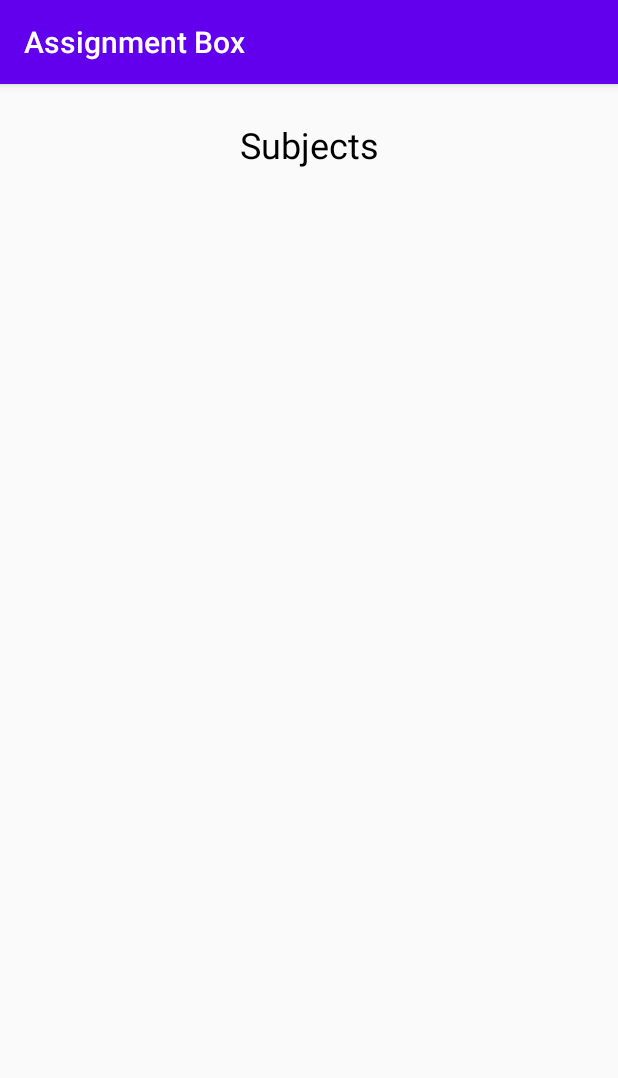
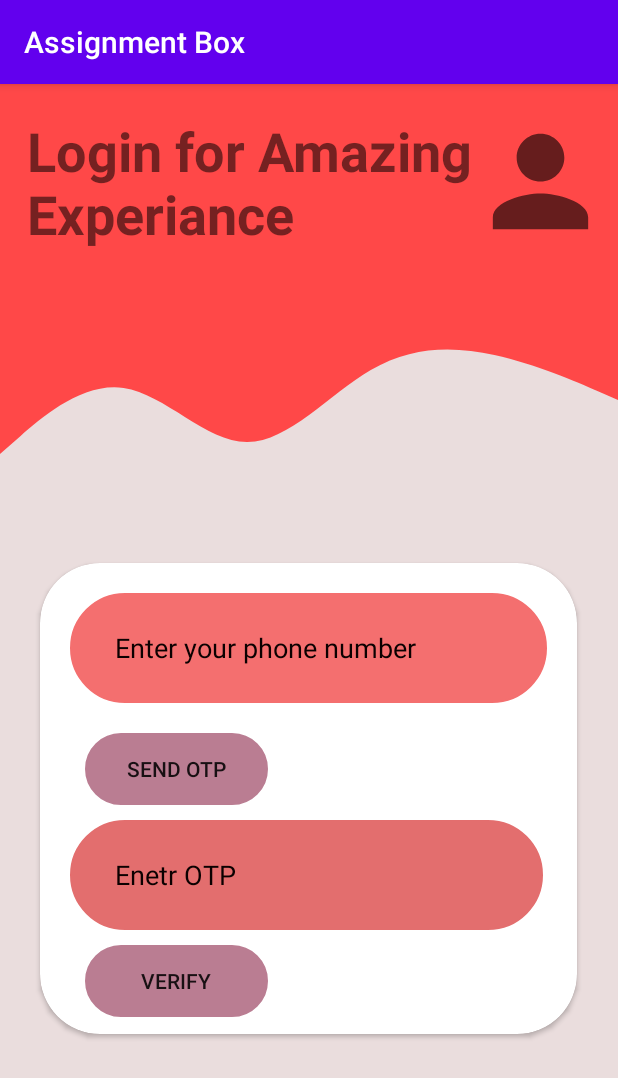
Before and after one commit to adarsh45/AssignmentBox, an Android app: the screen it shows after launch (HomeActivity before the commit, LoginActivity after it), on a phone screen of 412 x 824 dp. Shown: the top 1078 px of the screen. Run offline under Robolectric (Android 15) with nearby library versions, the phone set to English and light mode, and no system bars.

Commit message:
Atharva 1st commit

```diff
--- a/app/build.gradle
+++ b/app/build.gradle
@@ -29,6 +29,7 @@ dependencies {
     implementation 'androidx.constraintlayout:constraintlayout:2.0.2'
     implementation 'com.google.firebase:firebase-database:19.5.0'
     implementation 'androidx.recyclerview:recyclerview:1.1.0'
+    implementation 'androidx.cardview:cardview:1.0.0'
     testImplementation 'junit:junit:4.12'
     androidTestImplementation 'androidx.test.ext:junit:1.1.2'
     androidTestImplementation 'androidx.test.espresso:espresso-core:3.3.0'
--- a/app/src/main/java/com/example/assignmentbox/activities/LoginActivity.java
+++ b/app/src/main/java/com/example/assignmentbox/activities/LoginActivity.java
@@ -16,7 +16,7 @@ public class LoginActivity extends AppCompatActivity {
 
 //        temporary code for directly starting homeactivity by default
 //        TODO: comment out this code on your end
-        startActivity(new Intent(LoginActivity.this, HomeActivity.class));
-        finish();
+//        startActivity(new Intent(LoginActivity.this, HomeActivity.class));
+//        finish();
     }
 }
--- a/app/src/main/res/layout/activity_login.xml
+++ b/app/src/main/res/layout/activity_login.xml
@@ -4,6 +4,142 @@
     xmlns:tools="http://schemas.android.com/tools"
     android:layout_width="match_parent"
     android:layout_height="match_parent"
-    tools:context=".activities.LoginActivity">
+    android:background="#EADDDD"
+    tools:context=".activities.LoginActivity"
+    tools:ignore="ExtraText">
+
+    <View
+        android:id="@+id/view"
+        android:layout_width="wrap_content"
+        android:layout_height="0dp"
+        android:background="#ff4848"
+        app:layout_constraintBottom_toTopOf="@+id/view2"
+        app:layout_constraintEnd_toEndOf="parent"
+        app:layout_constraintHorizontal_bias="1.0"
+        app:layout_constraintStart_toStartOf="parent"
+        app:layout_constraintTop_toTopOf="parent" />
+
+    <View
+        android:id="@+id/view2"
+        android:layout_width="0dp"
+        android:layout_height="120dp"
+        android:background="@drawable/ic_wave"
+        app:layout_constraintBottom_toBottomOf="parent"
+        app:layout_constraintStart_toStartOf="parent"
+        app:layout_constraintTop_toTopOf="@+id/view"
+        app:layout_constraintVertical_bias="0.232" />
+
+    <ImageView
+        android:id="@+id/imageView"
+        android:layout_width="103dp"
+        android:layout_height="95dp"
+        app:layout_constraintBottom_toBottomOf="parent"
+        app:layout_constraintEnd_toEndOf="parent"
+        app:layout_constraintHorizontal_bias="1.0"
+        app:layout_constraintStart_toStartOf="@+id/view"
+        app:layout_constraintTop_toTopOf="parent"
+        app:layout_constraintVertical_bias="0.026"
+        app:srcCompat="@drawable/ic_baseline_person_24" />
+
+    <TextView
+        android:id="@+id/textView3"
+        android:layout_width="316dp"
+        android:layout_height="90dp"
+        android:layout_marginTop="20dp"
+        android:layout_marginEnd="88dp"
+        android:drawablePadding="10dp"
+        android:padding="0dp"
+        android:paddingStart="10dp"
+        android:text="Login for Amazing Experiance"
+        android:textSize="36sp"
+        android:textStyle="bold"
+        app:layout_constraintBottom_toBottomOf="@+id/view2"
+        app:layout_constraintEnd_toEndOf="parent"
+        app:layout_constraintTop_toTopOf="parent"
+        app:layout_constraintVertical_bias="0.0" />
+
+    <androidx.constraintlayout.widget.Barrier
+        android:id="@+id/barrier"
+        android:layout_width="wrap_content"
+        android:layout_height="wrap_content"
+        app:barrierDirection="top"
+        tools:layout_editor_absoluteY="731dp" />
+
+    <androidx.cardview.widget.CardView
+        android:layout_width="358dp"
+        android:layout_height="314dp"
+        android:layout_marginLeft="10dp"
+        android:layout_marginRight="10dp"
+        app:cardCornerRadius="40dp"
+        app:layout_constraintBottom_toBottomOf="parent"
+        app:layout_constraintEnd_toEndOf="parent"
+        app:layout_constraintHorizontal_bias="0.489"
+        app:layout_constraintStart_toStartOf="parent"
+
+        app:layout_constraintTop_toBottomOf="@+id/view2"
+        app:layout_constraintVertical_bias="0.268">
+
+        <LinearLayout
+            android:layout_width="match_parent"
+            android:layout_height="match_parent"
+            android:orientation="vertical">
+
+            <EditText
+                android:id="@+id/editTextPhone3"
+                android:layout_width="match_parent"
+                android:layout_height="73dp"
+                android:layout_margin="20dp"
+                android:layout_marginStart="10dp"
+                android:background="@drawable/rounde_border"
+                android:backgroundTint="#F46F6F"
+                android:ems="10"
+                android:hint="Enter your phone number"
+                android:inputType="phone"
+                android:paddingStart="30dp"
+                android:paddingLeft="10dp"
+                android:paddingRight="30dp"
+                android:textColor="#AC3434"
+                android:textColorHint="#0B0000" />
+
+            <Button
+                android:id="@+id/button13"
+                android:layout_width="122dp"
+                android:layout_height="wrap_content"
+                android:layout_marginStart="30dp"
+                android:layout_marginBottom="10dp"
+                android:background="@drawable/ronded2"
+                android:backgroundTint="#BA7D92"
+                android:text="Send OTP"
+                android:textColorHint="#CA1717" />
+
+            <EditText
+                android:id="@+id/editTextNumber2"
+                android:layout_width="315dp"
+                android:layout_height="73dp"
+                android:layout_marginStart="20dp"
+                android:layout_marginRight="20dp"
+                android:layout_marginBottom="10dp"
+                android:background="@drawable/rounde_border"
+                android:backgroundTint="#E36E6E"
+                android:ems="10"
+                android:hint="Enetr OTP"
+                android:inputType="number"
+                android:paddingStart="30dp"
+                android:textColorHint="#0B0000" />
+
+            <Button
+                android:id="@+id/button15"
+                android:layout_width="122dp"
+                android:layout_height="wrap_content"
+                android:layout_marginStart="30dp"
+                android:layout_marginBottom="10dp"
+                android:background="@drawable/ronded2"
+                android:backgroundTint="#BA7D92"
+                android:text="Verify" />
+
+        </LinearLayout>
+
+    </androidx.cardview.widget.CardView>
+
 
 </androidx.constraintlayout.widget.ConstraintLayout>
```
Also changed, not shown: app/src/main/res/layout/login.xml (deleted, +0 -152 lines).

> **What the task asks**
Go through the entries above and copy every line containing "main".

> **Finished exercise**
--- a/app/src/main/java/com/example/assignmentbox/activities/LoginActivity.java
+++ b/app/src/main/java/com/example/assignmentbox/activities/LoginActivity.java
--- a/app/src/main/res/layout/activity_login.xml
+++ b/app/src/main/res/layout/activity_login.xml
Also changed, not shown: app/src/main/res/layout/login.xml (deleted, +0 -152 lines).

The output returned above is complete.